UPDATE: Landmark US Supreme Court Ruling a Victory for LGBTQ Community

In a landmark 6-3 vote on Monday, the United States Supreme Court ruled that employers may not discriminate against employees based upon sexual orientation or gender identity, thereby upholding Title VII the federal Civil Rights Act of 1964.  That federal law prohibits workplace discrimination based on race, religion, national origin and sex.

Conservative Justice Neil Gorsuch, who was appointed to the High Court by President Donald Trump, wrote in the majority opinion, “An employer who fires an individual for being homosexual or transgender fires that person for traits or actions it would not have questioned in members of a different sex.  Sex plays a necessary and undisguisable role in the decision, exactly what Title VII forbids.”

Chief Justice John Roberts joined Gorsuch and the Court’s liberal Justices in writing that sex is a distinct characteristic, but it cannot be separated from the concepts of sexual orientation and gender identity.

Hoboken Councilman Mike DeFusco, who serves as Chairman of the Hudson County Democratic Organization’s LGBTQ+ Caucus that was founded twelve months ago, wrote in an email to Hudson TV this afternoon:

“Growing up I often felt different than many of the kids in my class, but it was when I first started my career in New York City about 15 years ago that I really thought about what it meant to be a gay man in the workforce.
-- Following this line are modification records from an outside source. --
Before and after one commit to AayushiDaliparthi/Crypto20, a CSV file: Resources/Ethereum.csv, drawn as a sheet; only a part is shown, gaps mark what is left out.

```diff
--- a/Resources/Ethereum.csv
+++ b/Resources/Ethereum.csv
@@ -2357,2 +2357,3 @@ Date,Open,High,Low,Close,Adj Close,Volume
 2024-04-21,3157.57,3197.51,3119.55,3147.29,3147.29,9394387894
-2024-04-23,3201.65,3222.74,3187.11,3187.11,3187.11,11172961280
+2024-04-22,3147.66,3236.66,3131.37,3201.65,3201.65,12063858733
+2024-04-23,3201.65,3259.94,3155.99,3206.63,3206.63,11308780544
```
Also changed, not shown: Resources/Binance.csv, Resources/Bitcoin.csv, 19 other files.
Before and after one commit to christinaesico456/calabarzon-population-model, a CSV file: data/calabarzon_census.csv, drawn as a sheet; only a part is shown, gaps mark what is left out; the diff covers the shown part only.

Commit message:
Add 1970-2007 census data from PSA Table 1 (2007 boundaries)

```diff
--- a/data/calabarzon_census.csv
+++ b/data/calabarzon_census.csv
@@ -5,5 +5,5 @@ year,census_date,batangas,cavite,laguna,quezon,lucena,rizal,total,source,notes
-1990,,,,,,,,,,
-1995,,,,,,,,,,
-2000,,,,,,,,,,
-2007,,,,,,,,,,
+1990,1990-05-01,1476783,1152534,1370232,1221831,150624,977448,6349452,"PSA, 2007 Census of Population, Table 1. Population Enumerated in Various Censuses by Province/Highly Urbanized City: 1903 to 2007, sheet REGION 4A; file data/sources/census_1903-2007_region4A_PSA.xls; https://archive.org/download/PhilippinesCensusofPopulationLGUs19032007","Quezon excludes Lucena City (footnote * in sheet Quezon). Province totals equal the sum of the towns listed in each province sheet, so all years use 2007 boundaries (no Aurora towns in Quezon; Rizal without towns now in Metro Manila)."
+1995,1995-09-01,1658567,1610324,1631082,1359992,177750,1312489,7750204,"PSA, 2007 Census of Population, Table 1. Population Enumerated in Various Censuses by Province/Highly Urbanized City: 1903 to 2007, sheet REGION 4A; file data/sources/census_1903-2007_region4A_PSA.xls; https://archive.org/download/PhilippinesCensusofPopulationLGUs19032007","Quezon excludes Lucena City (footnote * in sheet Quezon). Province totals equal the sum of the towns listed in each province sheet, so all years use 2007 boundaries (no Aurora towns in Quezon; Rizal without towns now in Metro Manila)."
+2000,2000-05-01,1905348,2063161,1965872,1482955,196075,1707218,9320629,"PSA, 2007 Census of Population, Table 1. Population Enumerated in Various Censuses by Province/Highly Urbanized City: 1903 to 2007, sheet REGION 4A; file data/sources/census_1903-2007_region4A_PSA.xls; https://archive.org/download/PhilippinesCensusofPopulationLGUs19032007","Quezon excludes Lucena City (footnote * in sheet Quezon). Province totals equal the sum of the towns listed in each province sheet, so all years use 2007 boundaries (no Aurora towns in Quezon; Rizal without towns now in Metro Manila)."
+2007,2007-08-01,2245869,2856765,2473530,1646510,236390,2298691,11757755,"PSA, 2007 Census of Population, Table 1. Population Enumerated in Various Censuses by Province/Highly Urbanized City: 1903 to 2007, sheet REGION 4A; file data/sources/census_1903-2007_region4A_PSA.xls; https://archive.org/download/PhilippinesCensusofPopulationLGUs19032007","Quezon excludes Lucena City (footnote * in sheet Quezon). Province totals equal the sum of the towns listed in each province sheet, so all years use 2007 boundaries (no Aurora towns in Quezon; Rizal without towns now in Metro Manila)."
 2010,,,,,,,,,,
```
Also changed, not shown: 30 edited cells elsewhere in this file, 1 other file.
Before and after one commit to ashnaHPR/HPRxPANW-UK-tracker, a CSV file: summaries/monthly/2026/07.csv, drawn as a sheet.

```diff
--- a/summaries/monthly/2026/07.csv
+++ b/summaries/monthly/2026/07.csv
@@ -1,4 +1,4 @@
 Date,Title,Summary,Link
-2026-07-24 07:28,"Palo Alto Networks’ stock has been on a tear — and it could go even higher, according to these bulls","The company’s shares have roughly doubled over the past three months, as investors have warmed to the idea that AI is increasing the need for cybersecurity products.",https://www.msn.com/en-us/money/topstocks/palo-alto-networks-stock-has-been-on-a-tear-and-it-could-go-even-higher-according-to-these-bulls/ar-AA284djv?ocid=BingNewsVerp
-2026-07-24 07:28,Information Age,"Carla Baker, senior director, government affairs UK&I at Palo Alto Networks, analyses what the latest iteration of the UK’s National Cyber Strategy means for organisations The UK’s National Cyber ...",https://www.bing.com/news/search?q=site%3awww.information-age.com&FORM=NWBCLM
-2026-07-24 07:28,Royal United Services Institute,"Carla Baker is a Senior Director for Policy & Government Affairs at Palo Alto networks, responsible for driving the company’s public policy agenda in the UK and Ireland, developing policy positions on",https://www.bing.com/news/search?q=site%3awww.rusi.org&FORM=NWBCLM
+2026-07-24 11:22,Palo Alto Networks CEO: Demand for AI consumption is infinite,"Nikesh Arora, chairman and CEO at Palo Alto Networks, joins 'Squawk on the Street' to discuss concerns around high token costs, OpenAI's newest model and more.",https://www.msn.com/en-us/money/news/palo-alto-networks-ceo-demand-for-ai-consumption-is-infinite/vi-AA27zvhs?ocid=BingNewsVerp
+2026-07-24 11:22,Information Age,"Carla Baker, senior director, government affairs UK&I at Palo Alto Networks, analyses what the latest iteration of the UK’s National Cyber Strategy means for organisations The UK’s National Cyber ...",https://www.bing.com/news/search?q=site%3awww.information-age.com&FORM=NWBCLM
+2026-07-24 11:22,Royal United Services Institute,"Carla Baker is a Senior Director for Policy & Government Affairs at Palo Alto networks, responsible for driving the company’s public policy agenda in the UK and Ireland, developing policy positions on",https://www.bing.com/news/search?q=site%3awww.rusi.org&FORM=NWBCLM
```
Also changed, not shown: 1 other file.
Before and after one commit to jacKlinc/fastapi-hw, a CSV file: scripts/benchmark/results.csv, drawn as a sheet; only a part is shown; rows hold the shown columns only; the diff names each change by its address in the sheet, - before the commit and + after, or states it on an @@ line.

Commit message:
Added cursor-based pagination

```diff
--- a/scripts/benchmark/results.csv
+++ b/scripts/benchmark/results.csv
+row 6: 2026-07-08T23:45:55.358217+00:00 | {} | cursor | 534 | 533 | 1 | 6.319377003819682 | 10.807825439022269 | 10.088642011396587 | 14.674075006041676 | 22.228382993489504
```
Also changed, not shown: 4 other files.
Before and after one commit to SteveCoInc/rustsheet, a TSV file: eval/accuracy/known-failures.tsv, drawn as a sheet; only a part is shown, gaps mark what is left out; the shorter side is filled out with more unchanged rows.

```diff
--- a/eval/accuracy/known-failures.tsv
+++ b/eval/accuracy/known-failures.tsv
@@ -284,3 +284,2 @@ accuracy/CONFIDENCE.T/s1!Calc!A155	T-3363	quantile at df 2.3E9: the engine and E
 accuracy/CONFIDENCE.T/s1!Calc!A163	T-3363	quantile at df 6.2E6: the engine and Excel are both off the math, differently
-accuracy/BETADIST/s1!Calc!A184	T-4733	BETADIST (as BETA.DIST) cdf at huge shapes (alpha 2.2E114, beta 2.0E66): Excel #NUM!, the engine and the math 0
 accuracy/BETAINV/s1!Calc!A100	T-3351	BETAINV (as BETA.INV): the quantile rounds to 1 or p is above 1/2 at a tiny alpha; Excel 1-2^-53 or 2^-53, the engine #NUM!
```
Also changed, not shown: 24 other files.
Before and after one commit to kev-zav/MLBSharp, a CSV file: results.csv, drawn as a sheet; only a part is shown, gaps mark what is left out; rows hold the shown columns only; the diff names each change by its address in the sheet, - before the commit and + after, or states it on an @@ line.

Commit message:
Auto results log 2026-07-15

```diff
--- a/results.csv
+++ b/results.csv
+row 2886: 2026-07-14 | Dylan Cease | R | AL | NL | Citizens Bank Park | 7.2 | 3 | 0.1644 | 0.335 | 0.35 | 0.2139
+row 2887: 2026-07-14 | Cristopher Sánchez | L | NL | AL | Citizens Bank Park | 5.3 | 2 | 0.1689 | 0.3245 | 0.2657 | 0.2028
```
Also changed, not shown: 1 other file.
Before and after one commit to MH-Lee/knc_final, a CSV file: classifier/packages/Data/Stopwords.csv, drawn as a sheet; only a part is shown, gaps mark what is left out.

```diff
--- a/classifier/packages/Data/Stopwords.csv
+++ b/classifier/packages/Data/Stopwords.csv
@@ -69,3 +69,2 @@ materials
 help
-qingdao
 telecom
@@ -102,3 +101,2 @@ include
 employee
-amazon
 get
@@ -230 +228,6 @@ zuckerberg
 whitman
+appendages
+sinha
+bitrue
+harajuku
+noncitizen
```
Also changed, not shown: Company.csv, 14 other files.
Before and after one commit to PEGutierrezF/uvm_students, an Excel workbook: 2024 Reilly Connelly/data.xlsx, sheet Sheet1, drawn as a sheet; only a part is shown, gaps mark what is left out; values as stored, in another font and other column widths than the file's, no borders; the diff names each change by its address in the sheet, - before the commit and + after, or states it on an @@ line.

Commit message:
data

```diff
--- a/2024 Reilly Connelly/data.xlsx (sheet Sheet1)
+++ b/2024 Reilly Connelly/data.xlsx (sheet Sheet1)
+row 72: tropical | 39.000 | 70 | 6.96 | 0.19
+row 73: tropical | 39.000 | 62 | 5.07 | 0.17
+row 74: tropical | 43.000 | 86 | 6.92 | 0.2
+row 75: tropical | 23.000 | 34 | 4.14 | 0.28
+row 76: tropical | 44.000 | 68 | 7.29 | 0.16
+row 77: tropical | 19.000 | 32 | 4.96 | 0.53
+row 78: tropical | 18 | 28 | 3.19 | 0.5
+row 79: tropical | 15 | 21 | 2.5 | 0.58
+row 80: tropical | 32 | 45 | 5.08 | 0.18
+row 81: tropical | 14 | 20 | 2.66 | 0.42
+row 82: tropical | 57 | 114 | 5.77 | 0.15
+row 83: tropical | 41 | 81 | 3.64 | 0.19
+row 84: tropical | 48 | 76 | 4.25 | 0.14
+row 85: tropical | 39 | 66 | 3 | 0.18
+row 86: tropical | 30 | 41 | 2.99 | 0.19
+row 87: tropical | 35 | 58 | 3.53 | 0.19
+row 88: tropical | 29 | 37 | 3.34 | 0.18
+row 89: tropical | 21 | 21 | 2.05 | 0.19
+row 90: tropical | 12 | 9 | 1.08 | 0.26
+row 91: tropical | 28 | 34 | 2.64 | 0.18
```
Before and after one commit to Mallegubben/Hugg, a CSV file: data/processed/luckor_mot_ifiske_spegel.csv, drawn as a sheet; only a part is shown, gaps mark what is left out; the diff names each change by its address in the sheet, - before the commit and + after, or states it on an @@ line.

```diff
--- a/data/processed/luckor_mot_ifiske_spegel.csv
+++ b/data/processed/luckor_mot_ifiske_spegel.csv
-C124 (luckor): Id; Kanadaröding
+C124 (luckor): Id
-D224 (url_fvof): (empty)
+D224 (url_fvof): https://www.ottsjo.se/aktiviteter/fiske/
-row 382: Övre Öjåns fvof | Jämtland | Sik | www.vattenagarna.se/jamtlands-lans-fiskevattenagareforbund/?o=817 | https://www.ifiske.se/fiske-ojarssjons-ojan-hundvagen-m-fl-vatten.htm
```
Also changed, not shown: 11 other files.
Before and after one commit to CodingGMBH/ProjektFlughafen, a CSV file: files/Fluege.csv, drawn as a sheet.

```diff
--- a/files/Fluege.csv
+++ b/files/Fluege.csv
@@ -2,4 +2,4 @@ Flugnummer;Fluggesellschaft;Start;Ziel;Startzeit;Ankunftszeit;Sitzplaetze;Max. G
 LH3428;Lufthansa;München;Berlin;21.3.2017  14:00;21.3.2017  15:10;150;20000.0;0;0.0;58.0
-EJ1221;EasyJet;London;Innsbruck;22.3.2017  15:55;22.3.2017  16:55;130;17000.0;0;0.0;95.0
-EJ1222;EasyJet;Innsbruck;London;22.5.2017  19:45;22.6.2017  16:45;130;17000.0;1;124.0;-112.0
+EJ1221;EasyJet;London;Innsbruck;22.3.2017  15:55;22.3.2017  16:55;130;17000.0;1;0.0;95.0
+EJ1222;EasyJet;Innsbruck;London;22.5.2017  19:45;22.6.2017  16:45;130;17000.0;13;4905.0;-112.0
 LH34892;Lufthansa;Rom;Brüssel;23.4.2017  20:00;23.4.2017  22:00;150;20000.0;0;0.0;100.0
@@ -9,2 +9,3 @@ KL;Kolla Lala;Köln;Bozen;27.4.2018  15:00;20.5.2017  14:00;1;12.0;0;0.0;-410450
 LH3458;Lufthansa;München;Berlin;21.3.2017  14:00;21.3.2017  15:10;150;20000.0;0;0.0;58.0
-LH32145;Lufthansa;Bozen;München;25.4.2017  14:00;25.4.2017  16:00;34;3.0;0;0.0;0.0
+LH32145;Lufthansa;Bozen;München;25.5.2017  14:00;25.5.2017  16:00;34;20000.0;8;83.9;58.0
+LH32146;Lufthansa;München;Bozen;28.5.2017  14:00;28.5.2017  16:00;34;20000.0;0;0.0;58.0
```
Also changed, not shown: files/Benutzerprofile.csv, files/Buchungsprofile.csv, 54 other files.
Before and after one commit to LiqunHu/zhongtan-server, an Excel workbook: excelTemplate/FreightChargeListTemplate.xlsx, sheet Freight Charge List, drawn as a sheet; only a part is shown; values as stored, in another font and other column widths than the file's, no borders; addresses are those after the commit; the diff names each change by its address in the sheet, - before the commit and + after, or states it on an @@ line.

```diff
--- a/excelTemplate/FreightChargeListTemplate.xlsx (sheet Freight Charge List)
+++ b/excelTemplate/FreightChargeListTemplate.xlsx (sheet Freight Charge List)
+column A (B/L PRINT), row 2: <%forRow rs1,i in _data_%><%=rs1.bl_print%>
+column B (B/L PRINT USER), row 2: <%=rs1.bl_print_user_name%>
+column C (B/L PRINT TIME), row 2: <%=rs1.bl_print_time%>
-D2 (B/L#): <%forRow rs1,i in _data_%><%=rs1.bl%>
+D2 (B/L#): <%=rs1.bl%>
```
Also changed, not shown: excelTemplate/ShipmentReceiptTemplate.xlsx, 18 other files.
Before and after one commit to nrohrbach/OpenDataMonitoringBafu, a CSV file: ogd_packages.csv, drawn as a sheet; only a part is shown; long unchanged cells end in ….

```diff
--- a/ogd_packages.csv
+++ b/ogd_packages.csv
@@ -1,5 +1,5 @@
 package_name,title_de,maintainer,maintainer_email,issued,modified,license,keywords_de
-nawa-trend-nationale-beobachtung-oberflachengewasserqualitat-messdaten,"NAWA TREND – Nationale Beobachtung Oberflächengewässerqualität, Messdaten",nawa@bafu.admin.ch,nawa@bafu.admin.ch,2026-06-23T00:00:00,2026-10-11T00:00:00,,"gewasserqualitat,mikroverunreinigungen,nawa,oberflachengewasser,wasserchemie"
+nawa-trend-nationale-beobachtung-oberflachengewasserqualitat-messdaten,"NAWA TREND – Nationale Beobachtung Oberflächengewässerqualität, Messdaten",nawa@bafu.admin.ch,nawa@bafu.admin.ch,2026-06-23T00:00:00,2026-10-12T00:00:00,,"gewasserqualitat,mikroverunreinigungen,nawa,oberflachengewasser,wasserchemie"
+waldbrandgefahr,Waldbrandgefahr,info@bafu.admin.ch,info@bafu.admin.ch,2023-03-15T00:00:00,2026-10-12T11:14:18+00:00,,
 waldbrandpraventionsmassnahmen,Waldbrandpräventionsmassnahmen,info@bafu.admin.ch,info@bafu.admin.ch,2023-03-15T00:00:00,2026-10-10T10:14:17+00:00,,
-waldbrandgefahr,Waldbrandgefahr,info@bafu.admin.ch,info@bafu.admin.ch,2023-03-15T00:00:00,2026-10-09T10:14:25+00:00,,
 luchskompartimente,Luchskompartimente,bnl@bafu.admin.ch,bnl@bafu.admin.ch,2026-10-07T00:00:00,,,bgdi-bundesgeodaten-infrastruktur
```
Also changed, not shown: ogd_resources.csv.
I remember questioning whether or not it was acceptable to be openly gay in the early 2000s because I was unsure how my employer would respond.
As time went by, it got easy being proud of who I am, but when I was first elected to the City Council I still struggled because sadly, I knew my sexuality was being used against me by those who I did not agree with politically. It was four years ago when 49 young people were killed at an Orlando gay club that I knew I could no longer sit quietly and needed to use my platform as the first openly gay to hold municipal office in Hudson County to bring the change we needed to see in the world. And that’s exactly what I am proud we have done here in Hoboken, by earning consecutive perfect scores on the Human Rights Campaign Municipal Equality Index and creating a community where everyone should feel welcome and accepted.
Of course I’m still the subject of intolerant passive inferences, especially in politics, but I consider myself lucky to be able to confidently stand proud and fight for the equality and inclusivity we need. Unfortunately not everyone has felt this comfortable in their own skin, and that is exactly why today’s Supreme Court ruling is so desperately needed to protect individuals from feeling harassed or discriminated against for who they love. We still have progress to make, and as we continue to celebrate Pride Month, I think it’s important for each of us to reflect on this monumental day in history and what it means for our LGBTQ+ brothers and sisters.”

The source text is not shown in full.